Friday, September 19, 2008

House, MD: When Cranks Attract


It’s pretty easy to see the appeal in heroic men like I’ve posted about lately: your Mike Holmeses and Chicago Cubses. And most women get why bad boys can be charming—especially when, like Neil Gaiman, underneath the black clothes they are good at heart. But why is it that sometimes the most irresistible men are the cranks? Prickly, grumpy, unpleasant, off-putting...nevertheless these Mr. Rochester/Mr. Darcy types can be inexplicably sexy.

Case in point: everyone’s favorite misanthrope, Gregory House, M.D.

I’m only four years behind the rest of my fellow females in falling for this guy. I always knew I’d love the show, always knew Hugh Laurie was hot, always knew I am a sucker for grumps. But I didn’t have time for another TV show in my life. So occasionally I caught a few minutes here and there, barely preserving myself from catching that most infectious disease, House-ophilia. Unfortunately, a couple weeks ago Davie started watching the House marathons on USA and became addicted. In the spirit of family harmony (our daughters are already fans), I joined in watching the new season.

The inevitable happened: here I am blogging about House.

First of all, I don’t think House would be sexy if he weren’t a genius--specifically the sort of genius that he is. As the medical version of Holmes (Sherlock, not Mike), he seems to have a preternatural ability to know what is going on in your body. This talent is in sharp contrast to his emotional insensitivity, and sets up the recurring situation of your deciding House is deeply perceptive, only to be slapped back to reality by his latest heartless crack. (There’s nothing sexier that a guy who takes you on an emotional rollercoaster ride, right?)

So, he does seem superhuman in a way, and I never tire of watching him intellectually blow others out of the water and outwit his enemies armed with analytical thinking and that rapier (scapel?) wit. It’s easy to end up all starry-eyed like Allison Cameron when House saves otherwise doomed patients week after week.
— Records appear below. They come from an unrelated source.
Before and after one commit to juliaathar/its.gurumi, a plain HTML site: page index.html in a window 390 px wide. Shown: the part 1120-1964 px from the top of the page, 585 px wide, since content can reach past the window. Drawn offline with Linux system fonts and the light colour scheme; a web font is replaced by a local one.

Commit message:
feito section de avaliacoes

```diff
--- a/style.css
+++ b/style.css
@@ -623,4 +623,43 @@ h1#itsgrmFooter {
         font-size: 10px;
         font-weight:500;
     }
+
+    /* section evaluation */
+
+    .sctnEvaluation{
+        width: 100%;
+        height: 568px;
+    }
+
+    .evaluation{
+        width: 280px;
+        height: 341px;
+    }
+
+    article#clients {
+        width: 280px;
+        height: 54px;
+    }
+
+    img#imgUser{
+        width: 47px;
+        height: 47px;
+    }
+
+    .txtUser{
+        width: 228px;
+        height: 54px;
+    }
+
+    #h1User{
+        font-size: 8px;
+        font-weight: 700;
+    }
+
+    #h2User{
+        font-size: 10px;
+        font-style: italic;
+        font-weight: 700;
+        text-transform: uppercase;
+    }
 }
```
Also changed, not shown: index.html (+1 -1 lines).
To make matters worse, Dr. House is vulnerable and arouses female sympathy. He’s got that chronic leg pain that causes his limp, a brilliant plot device that achieves said vulnerability while enabling him to look cool brandishing his cane. His addiction to Vicodin is constant proof of his fallibility. And then there’s the semi-dysfunctional but charming relationship he has with his best/only friend Dr. Wilson. The guy might as well have “Please love me, I’m so alone” stamped on his forehead.

There are few things more tempting to a female than a man who has the ability to appear invincible while clearly needing love, especially when his slightly-cracked armor is wit. I don’t know if the writers who conceived “House” were simply trying to create an interesting lead character, or deliberately set out to invent television’s most irresistible leading man, but they did a bang-up job on both.

And certainly the lion’s share of credit has to go to Hugh Laurie (I can’t even resent that he gets $400,000 an episode). It’s not easy to walk the borderline between crabby and beguiling, misanthropic and heroic, vulnerable and genius, unkempt and handsome, aggravating and loveable. And in an American accent no less. It’s a consistent performance that requires vocal skills, facial expressions, and body language to all be utilized perfectly. The proof of this role’s complexity can be demonstrated if you ask a female House fan why she is attracted to him.

Sometimes it’s the expression he gets while staring at his white board struggling with a diagnosis. Sometimes it’s the particular tone he uses while delivering those zingers. It can be the way he copes with challenges, or the way he so miserably fails to cope. Just watching House limp down a corridor while the soundtrack plays the closing music of an episode, you can be overwhelmed with complex feelings that ultimately boil down to love.

I should have known that keeping away from House was only postponing the inevitable. It’s not going to end up saving me any time having avoided the show for four years...now I just have to watch all the episodes on DVR or DVD. Plus blog about the guy. Plus, I’m sure, write some short story inspired by him.

I should have known...cranks get me every time.

5 comments:

Cherie said...

I'm a sucker for the cranky guys too for some reason! I find it endearing.

(Love Hugh Laurie, too. :)

Diana Laurence said...

And yet, ironically, we both married nice guys! LOL

Cherie said...

Very true! Although mine does get as cranky as an 80-year old man sometimes. (You guys only see the happy side.) Still, he's a sweetie - I'd never trade him in!

Miss Organizized said...

And how awesome was your short story about the professor inspired by Dr. House?? EXTRA awesome with a side of really freaking awesome!

Diana Laurence said...

Aw, thanks, PreReader Katesi! (She speaks of the story "Professor Chambliss" in my upcoming collection, "Soulful Sex: The Darker Side." Coming in Spring 2009! End of commercial.